Task details
Scan the entries line by line and return those with "written".

Dataset
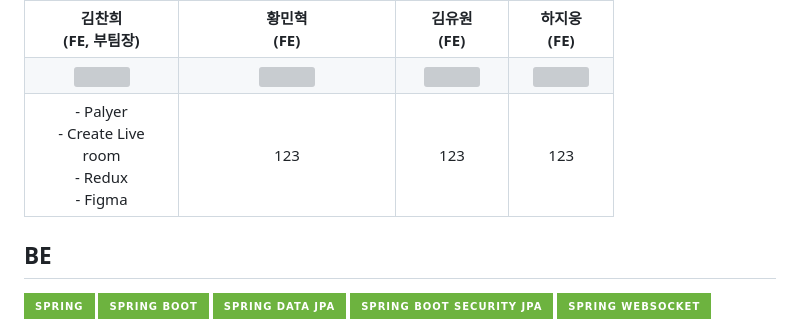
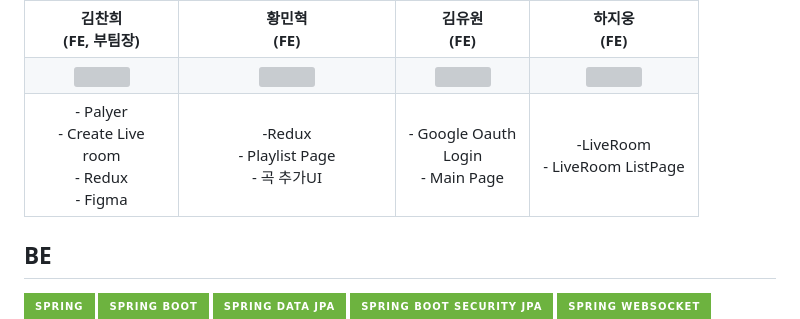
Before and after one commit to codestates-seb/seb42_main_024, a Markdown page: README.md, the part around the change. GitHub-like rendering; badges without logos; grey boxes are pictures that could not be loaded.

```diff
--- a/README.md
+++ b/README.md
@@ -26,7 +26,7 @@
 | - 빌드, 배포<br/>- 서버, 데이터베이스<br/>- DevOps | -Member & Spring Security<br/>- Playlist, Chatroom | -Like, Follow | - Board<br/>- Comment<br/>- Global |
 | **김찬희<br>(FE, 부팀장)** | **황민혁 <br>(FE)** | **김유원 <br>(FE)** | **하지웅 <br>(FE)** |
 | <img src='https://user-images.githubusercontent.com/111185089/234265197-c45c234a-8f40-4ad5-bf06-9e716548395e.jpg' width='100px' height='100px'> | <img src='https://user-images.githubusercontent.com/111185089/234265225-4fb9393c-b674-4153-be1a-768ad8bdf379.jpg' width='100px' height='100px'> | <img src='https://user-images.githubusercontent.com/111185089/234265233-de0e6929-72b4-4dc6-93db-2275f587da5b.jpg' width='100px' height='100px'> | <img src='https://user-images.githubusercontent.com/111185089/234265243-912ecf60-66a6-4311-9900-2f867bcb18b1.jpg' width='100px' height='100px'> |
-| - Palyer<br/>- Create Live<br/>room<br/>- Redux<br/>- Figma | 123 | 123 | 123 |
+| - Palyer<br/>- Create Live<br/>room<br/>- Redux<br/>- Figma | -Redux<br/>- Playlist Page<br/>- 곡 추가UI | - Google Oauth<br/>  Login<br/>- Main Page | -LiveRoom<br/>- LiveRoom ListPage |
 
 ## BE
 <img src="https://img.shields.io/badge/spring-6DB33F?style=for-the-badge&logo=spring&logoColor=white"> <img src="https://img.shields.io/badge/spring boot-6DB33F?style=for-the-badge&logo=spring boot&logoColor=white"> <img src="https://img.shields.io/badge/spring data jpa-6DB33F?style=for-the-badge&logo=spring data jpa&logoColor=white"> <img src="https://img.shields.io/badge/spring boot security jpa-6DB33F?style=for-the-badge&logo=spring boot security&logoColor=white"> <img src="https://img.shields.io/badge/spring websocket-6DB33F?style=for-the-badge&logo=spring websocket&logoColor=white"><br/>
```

--

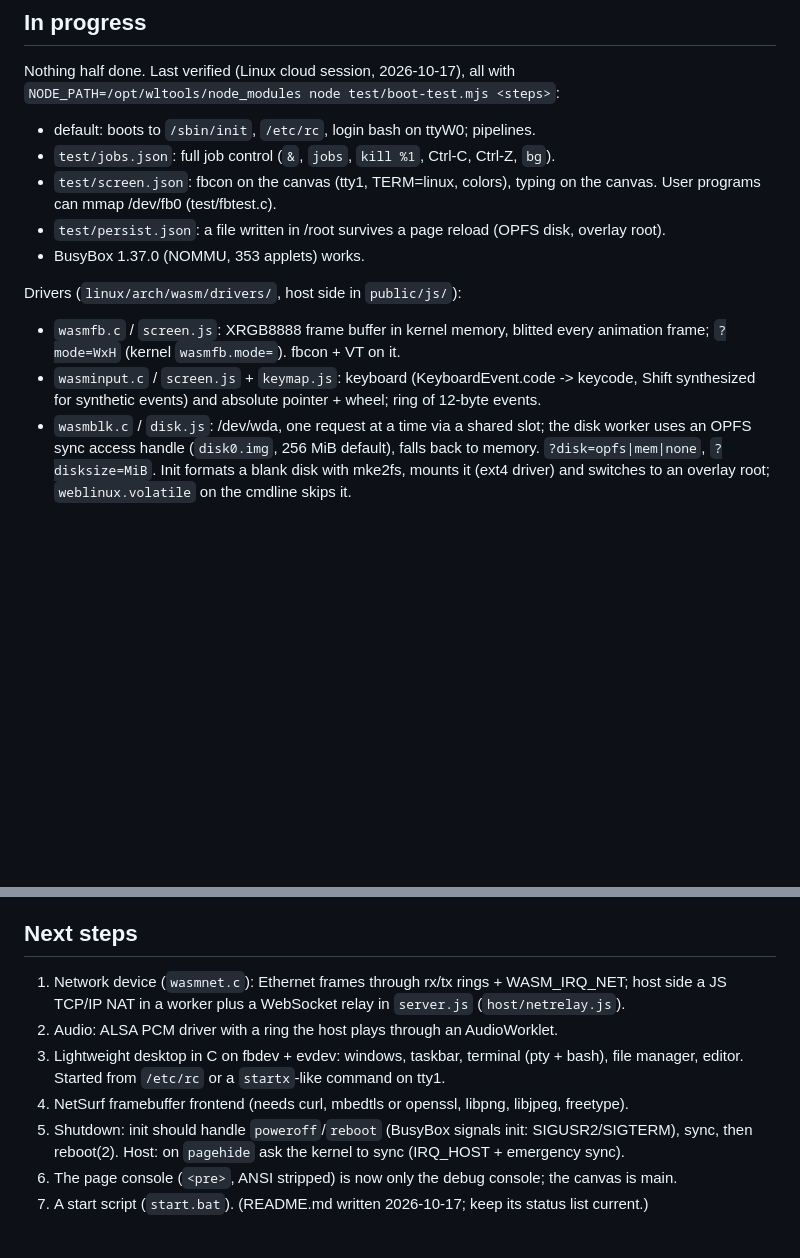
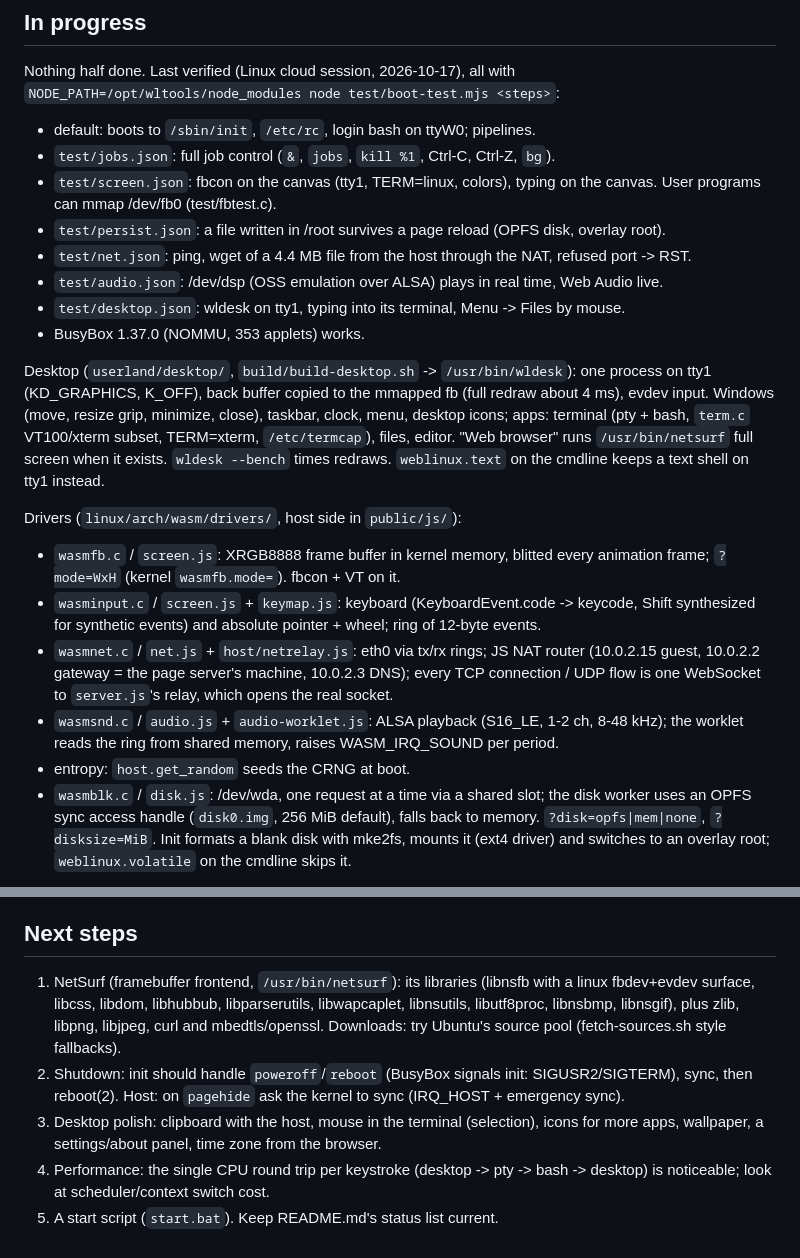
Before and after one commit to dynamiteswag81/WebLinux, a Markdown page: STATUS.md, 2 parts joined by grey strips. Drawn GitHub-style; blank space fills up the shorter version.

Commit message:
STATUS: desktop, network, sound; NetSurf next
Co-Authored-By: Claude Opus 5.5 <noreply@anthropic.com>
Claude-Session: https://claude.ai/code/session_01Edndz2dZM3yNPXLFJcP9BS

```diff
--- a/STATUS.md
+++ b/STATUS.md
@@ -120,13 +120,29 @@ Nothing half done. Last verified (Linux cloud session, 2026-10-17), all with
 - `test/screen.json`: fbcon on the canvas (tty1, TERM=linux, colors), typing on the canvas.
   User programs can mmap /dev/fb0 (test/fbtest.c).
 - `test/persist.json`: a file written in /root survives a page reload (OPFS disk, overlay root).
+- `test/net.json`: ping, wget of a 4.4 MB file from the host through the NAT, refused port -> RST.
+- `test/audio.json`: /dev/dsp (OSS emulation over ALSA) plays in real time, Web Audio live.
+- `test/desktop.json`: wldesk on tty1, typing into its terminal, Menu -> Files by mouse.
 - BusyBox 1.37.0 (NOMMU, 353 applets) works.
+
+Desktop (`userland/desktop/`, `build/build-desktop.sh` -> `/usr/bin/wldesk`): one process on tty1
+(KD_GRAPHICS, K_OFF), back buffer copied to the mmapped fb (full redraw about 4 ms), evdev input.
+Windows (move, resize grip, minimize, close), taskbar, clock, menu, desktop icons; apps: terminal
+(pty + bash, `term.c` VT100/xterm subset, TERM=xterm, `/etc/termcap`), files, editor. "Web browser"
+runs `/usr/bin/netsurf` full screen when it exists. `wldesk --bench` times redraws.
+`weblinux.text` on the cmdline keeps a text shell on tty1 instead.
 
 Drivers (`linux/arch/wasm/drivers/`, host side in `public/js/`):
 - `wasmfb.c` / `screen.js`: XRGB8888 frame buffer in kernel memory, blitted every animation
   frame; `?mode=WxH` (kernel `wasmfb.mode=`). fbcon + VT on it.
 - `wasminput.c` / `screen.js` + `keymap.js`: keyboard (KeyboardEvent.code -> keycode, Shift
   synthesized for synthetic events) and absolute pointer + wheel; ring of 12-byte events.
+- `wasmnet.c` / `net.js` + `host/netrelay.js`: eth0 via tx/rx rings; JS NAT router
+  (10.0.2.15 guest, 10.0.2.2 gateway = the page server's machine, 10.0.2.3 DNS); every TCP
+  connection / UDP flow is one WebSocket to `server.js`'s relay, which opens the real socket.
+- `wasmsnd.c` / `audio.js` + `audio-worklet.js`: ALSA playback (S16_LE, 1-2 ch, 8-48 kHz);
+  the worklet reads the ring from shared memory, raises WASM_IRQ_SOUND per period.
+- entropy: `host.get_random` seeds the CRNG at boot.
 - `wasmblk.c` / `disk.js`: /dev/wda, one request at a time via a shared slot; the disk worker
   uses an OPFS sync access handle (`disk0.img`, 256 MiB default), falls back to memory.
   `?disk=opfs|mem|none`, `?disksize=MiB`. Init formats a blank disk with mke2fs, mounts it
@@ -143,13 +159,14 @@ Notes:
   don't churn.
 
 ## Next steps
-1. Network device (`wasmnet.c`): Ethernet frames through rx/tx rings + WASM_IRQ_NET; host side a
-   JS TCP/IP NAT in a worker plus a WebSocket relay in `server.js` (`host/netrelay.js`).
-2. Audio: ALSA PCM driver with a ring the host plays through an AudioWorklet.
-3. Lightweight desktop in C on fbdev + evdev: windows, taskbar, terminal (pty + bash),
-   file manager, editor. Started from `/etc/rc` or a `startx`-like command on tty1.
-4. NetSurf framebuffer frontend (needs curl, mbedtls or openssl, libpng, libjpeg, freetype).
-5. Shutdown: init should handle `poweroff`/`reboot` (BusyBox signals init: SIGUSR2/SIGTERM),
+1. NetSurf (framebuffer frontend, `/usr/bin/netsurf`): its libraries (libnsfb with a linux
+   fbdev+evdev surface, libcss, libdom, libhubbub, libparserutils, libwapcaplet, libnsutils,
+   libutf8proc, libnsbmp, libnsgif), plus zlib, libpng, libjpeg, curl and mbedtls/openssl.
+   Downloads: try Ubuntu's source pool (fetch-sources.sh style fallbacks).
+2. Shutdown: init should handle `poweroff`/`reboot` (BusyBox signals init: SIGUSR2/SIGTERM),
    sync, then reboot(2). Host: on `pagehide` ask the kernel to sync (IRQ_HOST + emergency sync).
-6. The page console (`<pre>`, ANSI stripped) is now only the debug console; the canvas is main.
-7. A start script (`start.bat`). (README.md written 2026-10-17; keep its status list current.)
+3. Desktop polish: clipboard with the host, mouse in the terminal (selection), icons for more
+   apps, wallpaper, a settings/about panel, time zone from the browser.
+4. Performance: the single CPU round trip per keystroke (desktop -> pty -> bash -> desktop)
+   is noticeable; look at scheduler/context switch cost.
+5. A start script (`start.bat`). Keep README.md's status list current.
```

Completed task
 - `test/persist.json`: a file written in /root survives a page reload (OPFS disk, overlay root).
-7. A start script (`start.bat`). (README.md written 2026-10-17; keep its status list current.)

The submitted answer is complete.